What is measured?
The measurement identifies whether a specific phase is present in the sample. Confirmation of a structural hypothesis is done by confronting the expected Bragg peaks (in terms of Q positions and intensities) to the X-ray scattering data. It also provides a quick access to the corresponding unit cell parameters.
Typical phases are: lamellar, hexagonal, cubic…
Figure 1. Identification of a hexagonal 2D supperlattice.
Reference: García‐Iglesias, M. , de Waal, B. F., de Feijter, I. , Palmans, A. R. and Meijer, E. W. (2015), Nanopatterned Superlattices in Self‐Assembled C2‐Symmetric Oligodimethylsiloxane‐Based Benzene‐1,3,5‐Tricarboxamides. Chem. Eur. J., 21: 377-385. doi: 10.1002/chem.201404375)
Typical samples for this measurement are:
Block copolymer systems in all forms
Advantages of SAXS
Why use SAXS for phase identification?
SAXS measurements are suitable for in situ and/or operando conditions
SAXS allows to follow direct phase transformation
It accurately reveals the evolution of phases as a function of external parameters such as temperature, reaction time or shear.
All these measurements are possible directly in your lab.

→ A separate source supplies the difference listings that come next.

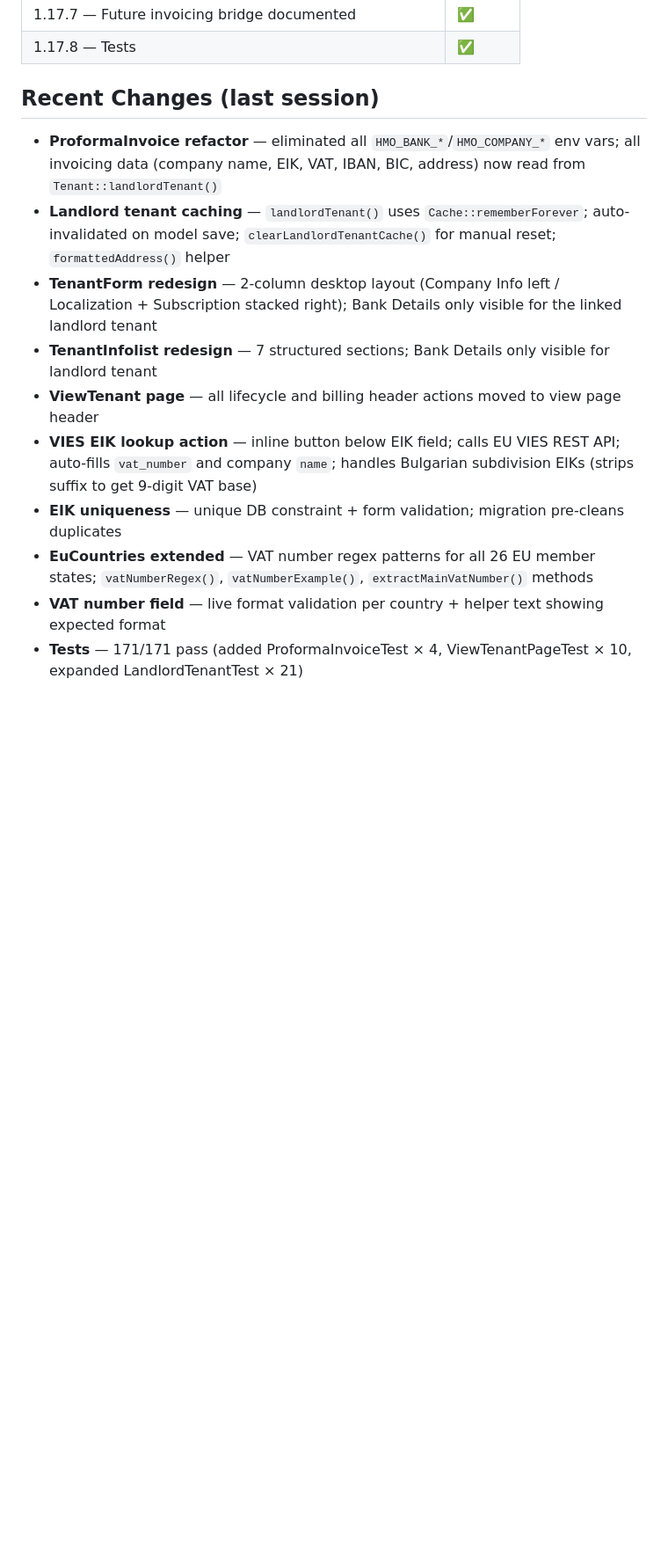
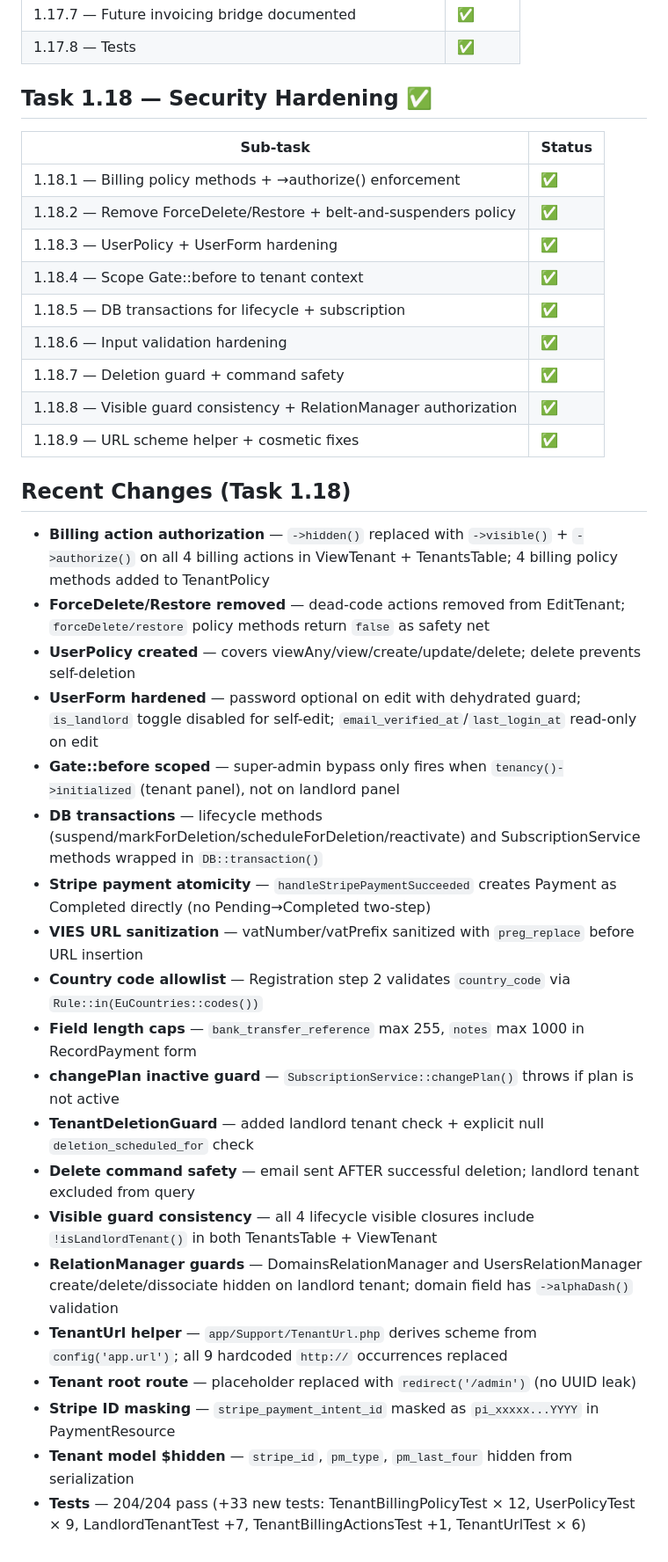
Before and after one commit to kdconsult/hmo-v2, a Markdown page: docs/STATUS.md, the part around one of its changes. Shown at 88% size. GitHub-like rendering; blank space fills up the shorter version.

```diff
--- a/docs/STATUS.md
+++ b/docs/STATUS.md
@@ -94,15 +94,39 @@ The app is a multi-tenant SaaS ERP (HMO) built with Laravel 13 + Filament v5 + s
 | 1.17.7 — Future invoicing bridge documented | ✅ |
 | 1.17.8 — Tests | ✅ |
 
-## Recent Changes (last session)
+## Task 1.18 — Security Hardening ✅
 
-- **ProformaInvoice refactor** — eliminated all `HMO_BANK_*`/`HMO_COMPANY_*` env vars; all invoicing data (company name, EIK, VAT, IBAN, BIC, address) now read from `Tenant::landlordTenant()`
-- **Landlord tenant caching** — `landlordTenant()` uses `Cache::rememberForever`; auto-invalidated on model save; `clearLandlordTenantCache()` for manual reset; `formattedAddress()` helper
-- **TenantForm redesign** — 2-column desktop layout (Company Info left / Localization + Subscription stacked right); Bank Details only visible for the linked landlord tenant
-- **TenantInfolist redesign** — 7 structured sections; Bank Details only visible for landlord tenant
-- **ViewTenant page** — all lifecycle and billing header actions moved to view page header
-- **VIES EIK lookup action** — inline button below EIK field; calls EU VIES REST API; auto-fills `vat_number` and company `name`; handles Bulgarian subdivision EIKs (strips suffix to get 9-digit VAT base)
-- **EIK uniqueness** — unique DB constraint + form validation; migration pre-cleans duplicates
-- **EuCountries extended** — VAT number regex patterns for all 26 EU member states; `vatNumberRegex()`, `vatNumberExample()`, `extractMainVatNumber()` methods
-- **VAT number field** — live format validation per country + helper text showing expected format
-- **Tests** — 171/171 pass (added ProformaInvoiceTest × 4, ViewTenantPageTest × 10, expanded LandlordTenantTest × 21)
+| Sub-task | Status |
+|----------|--------|
+| 1.18.1 — Billing policy methods + →authorize() enforcement | ✅ |
+| 1.18.2 — Remove ForceDelete/Restore + belt-and-suspenders policy | ✅ |
+| 1.18.3 — UserPolicy + UserForm hardening | ✅ |
+| 1.18.4 — Scope Gate::before to tenant context | ✅ |
+| 1.18.5 — DB transactions for lifecycle + subscription | ✅ |
+| 1.18.6 — Input validation hardening | ✅ |
+| 1.18.7 — Deletion guard + command safety | ✅ |
+| 1.18.8 — Visible guard consistency + RelationManager authorization | ✅ |
+| 1.18.9 — URL scheme helper + cosmetic fixes | ✅ |
+
+## Recent Changes (Task 1.18)
+
+- **Billing action authorization** — `->hidden()` replaced with `->visible()` + `->authorize()` on all 4 billing actions in ViewTenant + TenantsTable; 4 billing policy methods added to TenantPolicy
+- **ForceDelete/Restore removed** — dead-code actions removed from EditTenant; `forceDelete/restore` policy methods return `false` as safety net
+- **UserPolicy created** — covers viewAny/view/create/update/delete; delete prevents self-deletion
+- **UserForm hardened** — password optional on edit with dehydrated guard; `is_landlord` toggle disabled for self-edit; `email_verified_at`/`last_login_at` read-only on edit
+- **Gate::before scoped** — super-admin bypass only fires when `tenancy()->initialized` (tenant panel), not on landlord panel
+- **DB transactions** — lifecycle methods (suspend/markForDeletion/scheduleForDeletion/reactivate) and SubscriptionService methods wrapped in `DB::transaction()`
+- **Stripe payment atomicity** — `handleStripePaymentSucceeded` creates Payment as Completed directly (no Pending→Completed two-step)
+- **VIES URL sanitization** — vatNumber/vatPrefix sanitized with `preg_replace` before URL insertion
+- **Country code allowlist** — Registration step 2 validates `country_code` via `Rule::in(EuCountries::codes())`
+- **Field length caps** — `bank_transfer_reference` max 255, `notes` max 1000 in RecordPayment form
+- **changePlan inactive guard** — `SubscriptionService::changePlan()` throws if plan is not active
+- **TenantDeletionGuard** — added landlord tenant check + explicit null `deletion_scheduled_for` check
+- **Delete command safety** — email sent AFTER successful deletion; landlord tenant excluded from query
+- **Visible guard consistency** — all 4 lifecycle visible closures include `!isLandlordTenant()` in both TenantsTable + ViewTenant
+- **RelationManager guards** — DomainsRelationManager and UsersRelationManager create/delete/dissociate hidden on landlord tenant; domain field has `->alphaDash()` validation
+- **TenantUrl helper** — `app/Support/TenantUrl.php` derives scheme from `config('app.url')`; all 9 hardcoded `http://` occurrences replaced
+- **Tenant root route** — placeholder replaced with `redirect('/admin')` (no UUID leak)
+- **Stripe ID masking** — `stripe_payment_intent_id` masked as `pi_xxxxx...YYYY` in PaymentResource
+- **Tenant model $hidden** — `stripe_id`, `pm_type`, `pm_last_four` hidden from serialization
+- **Tests** — 204/204 pass (+33 new tests: TenantBillingPolicyTest × 12, UserPolicyTest × 9, LandlordTenantTest +7, TenantBillingActionsTest +1, TenantUrlTest × 6)
```
Also changed, not shown: other parts of docs/STATUS.md (+1 -1 lines), tasks/phase-1.18.md (added, +192 -0 lines), tasks/phase-1.md (+12 -0 lines).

Smart nanoscale characterization
The Next Generation
(GI-)SAXS/WAXS/USAXS beamline for the laboratory